Synergistic relationships in algal-bacterial microcosms for the treatment of aromatic pollutants.
Research output: Contribution to journal › Article

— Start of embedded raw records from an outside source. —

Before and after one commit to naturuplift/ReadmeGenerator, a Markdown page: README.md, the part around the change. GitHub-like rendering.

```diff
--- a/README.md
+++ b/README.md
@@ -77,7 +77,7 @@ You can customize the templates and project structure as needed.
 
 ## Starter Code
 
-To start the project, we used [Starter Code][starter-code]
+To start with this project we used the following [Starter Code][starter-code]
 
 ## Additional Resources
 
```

The potential of algal–bacterial microcosms was studied for the biodegradation of salicylate, phenol and phenanthrene. The isolation and characterization of aerobic bacterial strains capable of mineralizing each pollutant were first conducted. Ralstonia basilensis was isolated for salicylate degradation, Acinetobacter haemolyticus for phenol and Pseudomonas migulae and Sphingomonas yanoikuyae for phenanthrene. The green alga Chlorella sorokiniana was then cultivated in the presence of the pollutants at different concentrations, showing increasing inhibitory effects in the following order: salicylate<phenol<phenanthrene. The synergistic relationships in the algal–bacterial microcosms were clearly demonstrated, since for the three contaminants tested, a substantial removal (>85%) was recorded only in the systems inoculated with both algae and bacteria and incubated under continuous lighting. This study presents, to our knowledge, the first reported case of photosynthesis-enhanced biodegradation of toxic aromatic pollutants by algal–bacterial microcosms in a one-stage treatment.
|Research areas and keywords||
Subject classification (UKÄ) – MANDATORY
|Publication status||Published - 2003|